Perhaps no Google product has spawned a better blend of quirkiness and scandal than Google Street View--cameras pranked with staged sword battles, naked men emerging from car trunks, unsavory snapshots of dead bodies, and the ire of multiple governments, primarily in Europe, who believe that it's an invasion of privacy.
But in one of those countries, Germany, Google Street View has had a victory of sorts. A Berlin court has ruled, according to Deutsche Welle, that it's legal for Google to take the street-level pictures, striking down a lawsuit brought on by a German woman who sued Google over Street View and cited privacy and property rights.
The case is complicated, because the woman who sued did so out of the possibility that her privacy might be invaded--e.g. if Google Street View happened to take photos of the front of her house, and that the camera on top of the Google Street View vehicle would see over the hedge in front of it. So the decision's scope may be limited, and subsequently may not be evoked as frequently in property rights cases.
Google Street View launched in Germany last summer with the option for anyone to have his or her home blurred out by petitioning to Google, something which was decided after extensive negotiations with the German officials who work to enforce the country's tight privacy laws. Among those buildings blurred was, ironically, the Google office in Munich--because another tenant in the building requested that its offices not appear.

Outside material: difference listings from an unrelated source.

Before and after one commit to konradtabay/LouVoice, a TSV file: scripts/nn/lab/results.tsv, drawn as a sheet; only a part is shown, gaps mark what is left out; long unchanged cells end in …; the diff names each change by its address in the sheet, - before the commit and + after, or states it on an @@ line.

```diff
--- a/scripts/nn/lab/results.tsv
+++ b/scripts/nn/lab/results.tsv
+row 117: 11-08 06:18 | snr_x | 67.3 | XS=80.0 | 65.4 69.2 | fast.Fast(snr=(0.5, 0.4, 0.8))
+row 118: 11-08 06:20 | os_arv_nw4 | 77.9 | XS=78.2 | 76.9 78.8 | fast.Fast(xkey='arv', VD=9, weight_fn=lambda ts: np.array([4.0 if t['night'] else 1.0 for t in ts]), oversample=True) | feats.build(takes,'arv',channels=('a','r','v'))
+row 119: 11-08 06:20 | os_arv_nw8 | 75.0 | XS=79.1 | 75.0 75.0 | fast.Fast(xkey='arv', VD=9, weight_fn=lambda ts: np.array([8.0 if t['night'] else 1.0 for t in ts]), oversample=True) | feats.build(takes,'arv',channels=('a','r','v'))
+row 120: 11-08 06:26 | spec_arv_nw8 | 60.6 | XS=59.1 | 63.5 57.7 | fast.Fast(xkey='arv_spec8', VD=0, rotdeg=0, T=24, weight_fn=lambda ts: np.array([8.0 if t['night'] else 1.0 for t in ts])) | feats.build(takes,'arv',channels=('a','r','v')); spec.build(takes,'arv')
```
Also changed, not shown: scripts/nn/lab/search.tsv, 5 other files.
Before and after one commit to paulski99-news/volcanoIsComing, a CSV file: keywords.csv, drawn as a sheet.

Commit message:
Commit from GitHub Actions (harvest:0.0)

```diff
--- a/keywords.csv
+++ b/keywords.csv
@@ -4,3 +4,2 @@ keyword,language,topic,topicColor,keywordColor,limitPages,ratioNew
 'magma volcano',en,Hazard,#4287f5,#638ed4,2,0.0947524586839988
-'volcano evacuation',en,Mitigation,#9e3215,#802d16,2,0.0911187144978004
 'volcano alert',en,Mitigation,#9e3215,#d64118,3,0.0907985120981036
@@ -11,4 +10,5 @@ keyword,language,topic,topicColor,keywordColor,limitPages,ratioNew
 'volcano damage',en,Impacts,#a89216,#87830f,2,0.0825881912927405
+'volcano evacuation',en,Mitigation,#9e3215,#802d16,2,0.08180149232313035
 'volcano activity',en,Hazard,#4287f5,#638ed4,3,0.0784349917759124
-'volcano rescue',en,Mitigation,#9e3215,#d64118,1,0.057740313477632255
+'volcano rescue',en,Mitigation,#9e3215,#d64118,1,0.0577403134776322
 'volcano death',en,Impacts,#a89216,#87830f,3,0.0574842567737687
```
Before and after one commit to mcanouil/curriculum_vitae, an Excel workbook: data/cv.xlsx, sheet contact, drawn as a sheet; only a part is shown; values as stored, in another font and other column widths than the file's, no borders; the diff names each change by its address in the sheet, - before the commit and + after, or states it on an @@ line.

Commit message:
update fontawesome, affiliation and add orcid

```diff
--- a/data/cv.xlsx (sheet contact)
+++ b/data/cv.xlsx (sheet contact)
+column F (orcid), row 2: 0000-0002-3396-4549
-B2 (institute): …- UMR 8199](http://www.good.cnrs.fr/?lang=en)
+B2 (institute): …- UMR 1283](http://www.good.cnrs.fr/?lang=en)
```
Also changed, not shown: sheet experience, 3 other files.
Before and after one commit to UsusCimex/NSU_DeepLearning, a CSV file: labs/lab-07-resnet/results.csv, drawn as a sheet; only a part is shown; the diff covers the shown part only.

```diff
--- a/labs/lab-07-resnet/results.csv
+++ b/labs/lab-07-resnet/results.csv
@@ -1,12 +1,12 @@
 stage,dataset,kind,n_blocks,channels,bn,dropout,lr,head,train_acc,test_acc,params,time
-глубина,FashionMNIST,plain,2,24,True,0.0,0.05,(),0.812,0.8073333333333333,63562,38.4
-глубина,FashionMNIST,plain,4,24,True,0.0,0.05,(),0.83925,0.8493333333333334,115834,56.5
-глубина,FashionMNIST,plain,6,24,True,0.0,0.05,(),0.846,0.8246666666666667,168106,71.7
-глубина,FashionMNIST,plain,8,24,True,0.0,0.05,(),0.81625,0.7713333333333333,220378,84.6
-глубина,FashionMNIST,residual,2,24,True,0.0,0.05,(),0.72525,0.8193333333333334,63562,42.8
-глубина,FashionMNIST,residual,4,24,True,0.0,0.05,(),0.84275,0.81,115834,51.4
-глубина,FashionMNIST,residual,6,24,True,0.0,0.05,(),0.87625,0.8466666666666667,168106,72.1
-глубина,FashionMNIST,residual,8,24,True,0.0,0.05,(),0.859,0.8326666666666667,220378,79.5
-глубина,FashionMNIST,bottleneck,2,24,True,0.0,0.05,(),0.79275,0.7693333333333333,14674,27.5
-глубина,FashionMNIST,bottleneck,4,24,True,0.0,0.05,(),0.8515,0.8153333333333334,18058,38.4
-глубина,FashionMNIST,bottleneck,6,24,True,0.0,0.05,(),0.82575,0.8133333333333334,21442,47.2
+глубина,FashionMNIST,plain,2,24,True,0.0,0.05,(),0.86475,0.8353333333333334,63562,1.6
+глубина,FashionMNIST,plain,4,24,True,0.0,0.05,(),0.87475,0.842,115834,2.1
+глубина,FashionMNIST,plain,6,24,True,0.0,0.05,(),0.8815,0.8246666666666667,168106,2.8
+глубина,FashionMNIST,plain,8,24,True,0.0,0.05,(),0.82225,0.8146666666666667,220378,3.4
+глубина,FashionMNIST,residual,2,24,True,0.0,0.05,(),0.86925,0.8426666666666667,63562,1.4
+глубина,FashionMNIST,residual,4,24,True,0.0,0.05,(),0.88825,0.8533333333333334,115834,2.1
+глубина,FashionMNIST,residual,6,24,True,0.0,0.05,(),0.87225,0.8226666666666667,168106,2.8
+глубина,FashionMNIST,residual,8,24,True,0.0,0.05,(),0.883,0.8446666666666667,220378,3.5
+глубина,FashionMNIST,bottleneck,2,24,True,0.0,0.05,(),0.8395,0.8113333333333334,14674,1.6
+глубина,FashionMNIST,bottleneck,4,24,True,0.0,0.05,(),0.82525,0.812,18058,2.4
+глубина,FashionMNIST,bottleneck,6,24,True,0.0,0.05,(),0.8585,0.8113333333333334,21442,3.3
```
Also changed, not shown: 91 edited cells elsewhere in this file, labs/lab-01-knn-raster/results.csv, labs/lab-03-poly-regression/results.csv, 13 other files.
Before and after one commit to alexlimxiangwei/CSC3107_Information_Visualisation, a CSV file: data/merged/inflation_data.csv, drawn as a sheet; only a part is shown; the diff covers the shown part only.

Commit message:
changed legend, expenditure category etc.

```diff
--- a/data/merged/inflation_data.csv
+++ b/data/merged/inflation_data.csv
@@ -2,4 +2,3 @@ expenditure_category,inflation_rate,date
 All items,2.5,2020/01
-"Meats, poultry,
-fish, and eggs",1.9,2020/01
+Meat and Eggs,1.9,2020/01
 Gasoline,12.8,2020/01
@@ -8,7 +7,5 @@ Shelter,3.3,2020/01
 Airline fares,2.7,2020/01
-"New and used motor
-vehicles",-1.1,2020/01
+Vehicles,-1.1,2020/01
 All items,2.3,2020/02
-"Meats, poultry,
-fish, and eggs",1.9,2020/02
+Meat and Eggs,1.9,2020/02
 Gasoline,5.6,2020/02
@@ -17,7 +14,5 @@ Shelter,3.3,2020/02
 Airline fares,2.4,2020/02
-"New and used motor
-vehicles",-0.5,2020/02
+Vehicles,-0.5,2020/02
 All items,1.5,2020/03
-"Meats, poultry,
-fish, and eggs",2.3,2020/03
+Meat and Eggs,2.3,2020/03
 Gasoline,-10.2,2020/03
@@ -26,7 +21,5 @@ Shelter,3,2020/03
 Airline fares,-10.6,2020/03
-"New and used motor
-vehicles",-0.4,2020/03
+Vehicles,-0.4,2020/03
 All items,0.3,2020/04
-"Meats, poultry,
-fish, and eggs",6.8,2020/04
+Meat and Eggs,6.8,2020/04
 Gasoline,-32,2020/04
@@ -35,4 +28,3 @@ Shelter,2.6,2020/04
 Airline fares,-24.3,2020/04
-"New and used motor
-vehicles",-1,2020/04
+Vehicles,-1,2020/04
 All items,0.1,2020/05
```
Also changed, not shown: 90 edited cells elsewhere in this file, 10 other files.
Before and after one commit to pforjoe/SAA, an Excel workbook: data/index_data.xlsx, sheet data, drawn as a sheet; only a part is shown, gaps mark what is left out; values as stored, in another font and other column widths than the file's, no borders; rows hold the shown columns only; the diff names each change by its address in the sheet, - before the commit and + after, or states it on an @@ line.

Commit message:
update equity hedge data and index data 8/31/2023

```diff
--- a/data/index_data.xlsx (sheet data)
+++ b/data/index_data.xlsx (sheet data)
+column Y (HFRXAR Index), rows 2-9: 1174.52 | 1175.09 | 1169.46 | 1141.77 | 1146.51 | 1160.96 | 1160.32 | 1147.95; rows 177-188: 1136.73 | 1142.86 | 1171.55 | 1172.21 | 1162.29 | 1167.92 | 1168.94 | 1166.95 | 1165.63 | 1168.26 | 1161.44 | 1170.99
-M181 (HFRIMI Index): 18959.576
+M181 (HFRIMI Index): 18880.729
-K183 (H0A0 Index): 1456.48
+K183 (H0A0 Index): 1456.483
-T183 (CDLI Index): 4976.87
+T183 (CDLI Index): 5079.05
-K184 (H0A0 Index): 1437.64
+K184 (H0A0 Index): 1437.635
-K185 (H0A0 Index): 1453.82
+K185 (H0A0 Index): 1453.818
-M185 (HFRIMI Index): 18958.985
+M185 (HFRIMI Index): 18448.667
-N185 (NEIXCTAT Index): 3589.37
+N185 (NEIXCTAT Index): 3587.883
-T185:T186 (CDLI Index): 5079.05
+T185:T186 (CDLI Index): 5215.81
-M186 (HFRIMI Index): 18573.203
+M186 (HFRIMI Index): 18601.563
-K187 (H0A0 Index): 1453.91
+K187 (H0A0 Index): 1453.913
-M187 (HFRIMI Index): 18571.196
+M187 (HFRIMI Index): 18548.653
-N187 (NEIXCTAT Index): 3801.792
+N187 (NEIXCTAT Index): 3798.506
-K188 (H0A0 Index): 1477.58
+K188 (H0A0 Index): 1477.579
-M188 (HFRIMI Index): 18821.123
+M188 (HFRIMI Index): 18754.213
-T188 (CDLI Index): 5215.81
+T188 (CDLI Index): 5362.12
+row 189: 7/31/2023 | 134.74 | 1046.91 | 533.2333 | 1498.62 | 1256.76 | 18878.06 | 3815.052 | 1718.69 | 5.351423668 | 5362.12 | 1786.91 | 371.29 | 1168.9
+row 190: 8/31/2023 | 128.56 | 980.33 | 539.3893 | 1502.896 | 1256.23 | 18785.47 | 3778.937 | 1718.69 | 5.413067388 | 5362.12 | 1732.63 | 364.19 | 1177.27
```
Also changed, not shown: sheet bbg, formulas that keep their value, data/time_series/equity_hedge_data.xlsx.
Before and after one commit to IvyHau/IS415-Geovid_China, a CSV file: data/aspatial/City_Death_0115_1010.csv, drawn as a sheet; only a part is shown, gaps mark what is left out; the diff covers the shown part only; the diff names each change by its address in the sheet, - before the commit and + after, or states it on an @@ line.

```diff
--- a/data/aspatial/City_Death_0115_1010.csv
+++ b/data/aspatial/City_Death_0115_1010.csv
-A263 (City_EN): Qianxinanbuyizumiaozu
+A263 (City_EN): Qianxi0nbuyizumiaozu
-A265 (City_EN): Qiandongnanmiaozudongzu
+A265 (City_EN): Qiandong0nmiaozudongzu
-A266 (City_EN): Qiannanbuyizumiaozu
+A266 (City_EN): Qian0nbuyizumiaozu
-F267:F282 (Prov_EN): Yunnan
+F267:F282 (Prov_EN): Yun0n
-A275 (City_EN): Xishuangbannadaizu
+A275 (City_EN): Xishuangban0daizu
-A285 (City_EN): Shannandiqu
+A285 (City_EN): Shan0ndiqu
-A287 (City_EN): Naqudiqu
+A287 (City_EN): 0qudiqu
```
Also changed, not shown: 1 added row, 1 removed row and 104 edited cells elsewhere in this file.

The German lawsuit is certainly not the most bizarre one that Google Street View has produced: Last year, a Japanese woman sued Google and claimed that Street View had exposed her underwear drying on a clothesline, something which she then said caused her to lose her job.